LEGAZPI CITY, Philippines – Coming out as gay is hard enough, but coming out as gay when you’re deaf too is a double whammy.

Alex, who is from Legazpi City, said coming out as gay was actually easy. Using Filipino sign language, he said that he was glad to have been easily accepted by his deaf friends.

“Coming out to the world is harder. Being deaf, we are already discriminated and hurt,” he signed.

The Manila-based Forum for Family Planning and Development has been holding workshops in Albay province for the past 3 years.

Chi Vallido, campaigns officer of Forum, said they have serviced more than 100 deaf from the province in 5 reproductive health and rights workshops here in Legazpi City, Tabaco City, and Ligao.

Vallido said that even in their first workshop, they saw the need to involve the police because the deaf had been reporting cases of sexual harassment and molestation to them.

“Even in the middle of the workshops, they had been telling their traumatic stories at the same time that the interpreter had to tell them to shut up,” Vallido said.
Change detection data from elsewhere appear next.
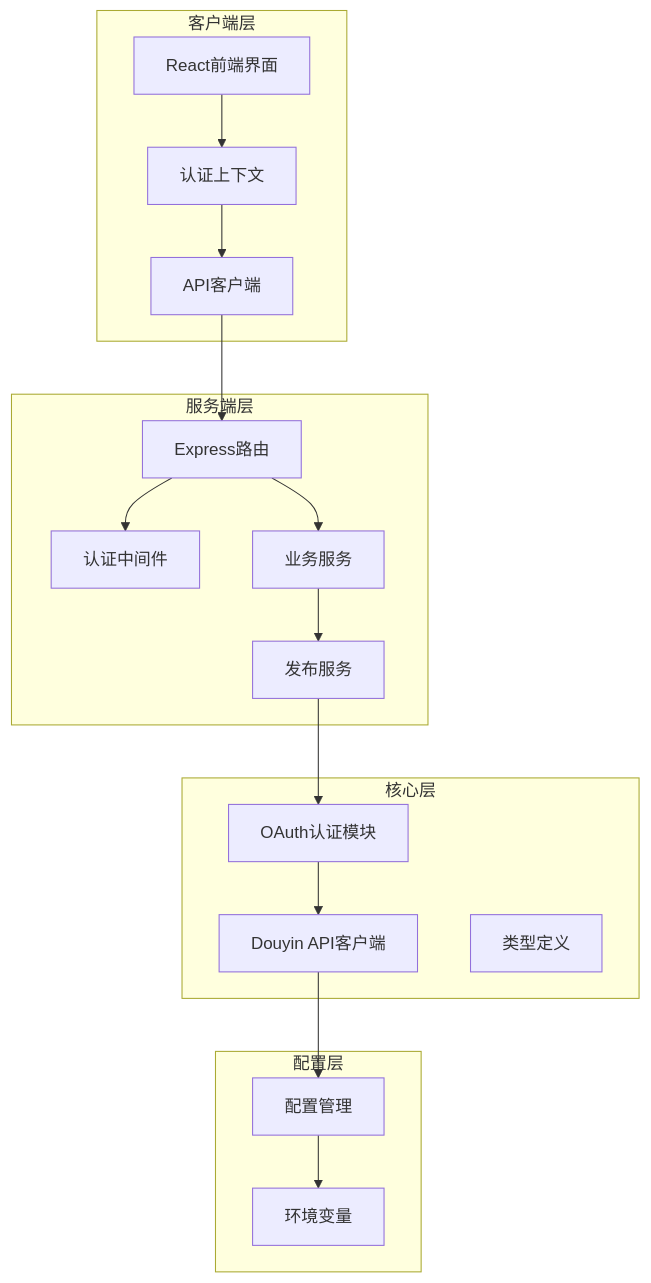
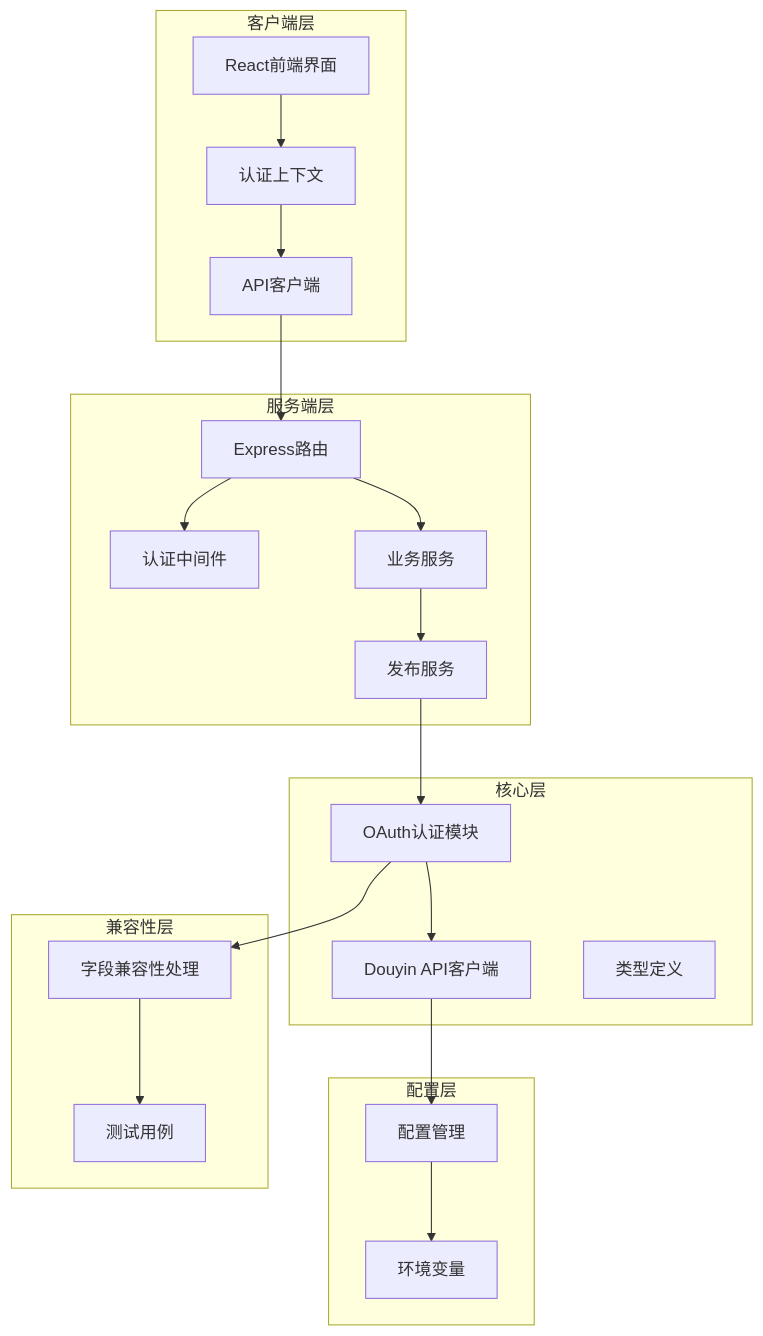
One commit to songdiyang/clawOperations changed the first of 14 diagrams in .qoder/repowiki/zh/content/核心模块详解/认证模块/抖音OAuth集成.md. Above: the diagram before and after it, drawn with Mermaid. The commit also changed other lines of this file and 6 other files, not shown here.

````diff
--- a/.qoder/repowiki/zh/content/核心模块详解/认证模块/抖音OAuth集成.md
+++ b/.qoder/repowiki/zh/content/核心模块详解/认证模块/抖音OAuth集成.md
@@ -44,33 +58,39 @@
 ```mermaid
 graph TB
 subgraph "客户端层"
 UI[React前端界面]
 AuthCtx[认证上下文]
 API[API客户端]
 end
 subgraph "服务端层"
 Router[Express路由]
 AuthMW[认证中间件]
 Services[业务服务]
 Publisher[发布服务]
 end
 subgraph "核心层"
 OAuth[OAuth认证模块]
 Client[Douyin API客户端]
 Types[类型定义]
 end
 subgraph "配置层"
 Config[配置管理]
 Env[环境变量]
 end
+subgraph "兼容性层"
+Compat[字段兼容性处理]
+Test[测试用例]
+end
 UI --> AuthCtx
 AuthCtx --> API
 API --> Router
 Router --> AuthMW
 Router --> Services
 Services --> Publisher
 Publisher --> OAuth
 OAuth --> Client
 Client --> Config
 Config --> Env
+OAuth --> Compat
+Compat --> Test
 ```
````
Kevin de Vera, the Forum adolescent RH coordinator, said that the deaf thought it natural that they would be harassed, that when they learned about their rights, they were furious.

RIGHTS WORKSHOPS. The Forum for Family Planning and Development has been holding reproductive health and rights workshops in Albay. Photo by Mau Victa/Rappler

RIGHTS WORKSHOPS. The Forum for Family Planning and Development has been holding reproductive health and rights workshops in Albay.

Photo by Mau Victa/Rappler

According to the defunct Philippine Deaf Resource Center, one out of 3 deaf women in the country experienced harassment and rape, and half of the cases happened in their own home.

The police had been joining the Forum in their RH workshops since, De Vera said. They were the ones lecturing the deaf about their rights and how they can report abuses.

The police and the Albay Deaf Society have been coordinating with each other.

Vallido said that to facilitate communication between the two, one of the criminology schools in Albay has required its students to learn Filipino sign language.

During the recent seminar in Legazpi City, they expected only 35 deaf students, but 60 came to attend. Ten criminology students also joined the workshop.

The deaf tested these “hearing students” if they knew the basic reproductive health words and concepts and if they could understand what they were reporting. They gave a wave when the hearing students responded correctly.

Sabina “Ruffa” Torregoza, a transgender and health worker, also taught them how to combat discrimination against the lesbian, gay, bisexual, and transgender community. – Rappler.com